The year-on-year inflation rate stood at 11.48% in April—the highest it has been since May 2012, according to the Kenya National Bureau of Statistics. The food and non-alcoholic drinks index is rising faster than the overall inflation rate, up 21% in April from a year ago. This has led to surging prices for staples like maize, sugar, and milk, with some of the largest stores reporting that they can’t even stock maize flour because of shortages.

The soaring inflation comes at a time when East Africa’s largest economy is decelerating, according to the World Bank, with rising energy prices dampening overall economic activity. The agricultural sector has also faced challenges beyond the drought, with plummeting global commodity prices affecting tea export revenues, and economic sluggishness in Europe weakening the demand for horticultural products. A survey by research firm IPSOS-Kenya released in February reported worsening economic conditions among Kenyan households. The United Nations recently put Kenya’s unemployment rate at 39%, the highest in east Africa.

The issue of food prices and the cost of living is the subject of heated discussion in Kenya, as the country prepares for a general election in August. On social media, hashtags like #CostOfLivingKe are being used to air concerns.

Kenyan president Uhuru Kenyatta says his government is “doing everything” it can to lower the prices. But opposition leaders accuse his administration of failing to cushion Kenyans from the effects of drought.

Members of parliament are now debating a bill aimed at curbing the rising food prices while opening the window for importing duty-free maize into the country. Authorities will also import 100,000 tons of sugar in the coming months in order to make up for the drop in cane production.
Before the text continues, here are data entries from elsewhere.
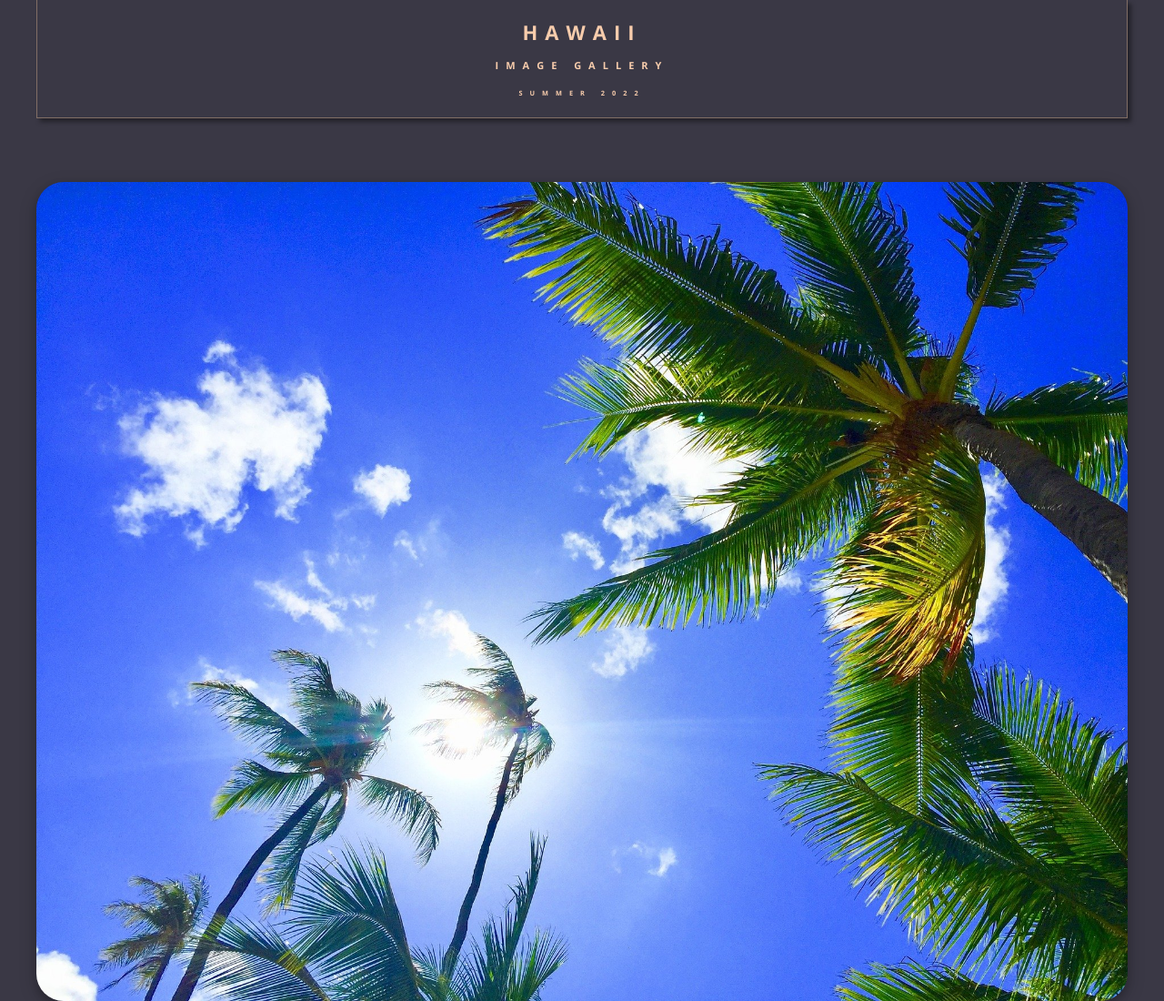
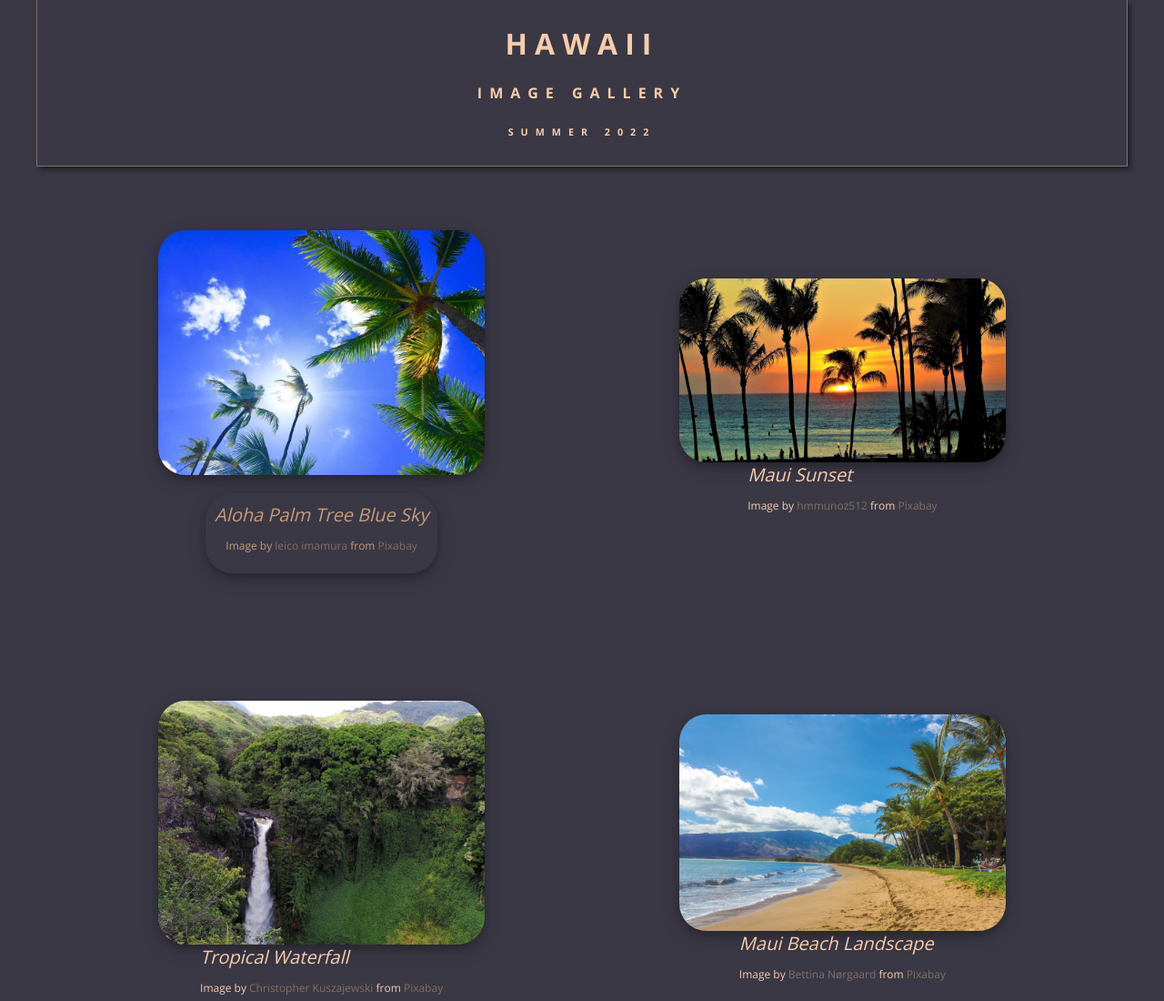
Before and after one commit to CSF2223/imagegallery-HoffmanJaren, a plain HTML site: page index.html in a window 1280 px wide. Shown: the top 1100 px of the page at 91% size. Drawn offline with nearby package versions, Linux system fonts and the light colour scheme.

Commit message:
project publishment

```diff
--- a/index.html
+++ b/index.html
@@ -16,7 +16,7 @@
         <h6>Summer 2022</h6>
     </header>
 
-    <section>
+    <section class= "gallery">
         <div class="imageCard">
             <img src="assets/hawaii-2700190_1920.jpg" alt="Aloha Palm Tree Blue Sky"></img>
             <div class="cardText">
--- a/style.css
+++ b/style.css
@@ -72,3 +72,20 @@ p {
     margin-top: 2rem;
     box-shadow: 0 4px 8px 0 rgba(0, 0, 0, 0.2), 0 6px 20px 0 rgba(0, 0, 0, 0.19);
 }
+
+@media (min-width: 768px) {
+    header {
+        font-size: 1.6rem;
+    }
+
+    .gallery {
+        display: flex;
+        flex-direction: row;
+        justify-content: space-evenly;
+        flex-wrap: wrap;
+    }
+
+    .imageCard {
+        max-width: 28%;
+    }
+}
```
But as experts have pointed out, the proposed solutions don’t look into the future and are unlikely to guarantee long-term economic viability and sustainability. While the economy is expected to rebound and grow to 5.8% in 2018 and 6.1% in 2019 according to World Bank estimates, more durable solutions are needed to avoid a repeat of the current crisis.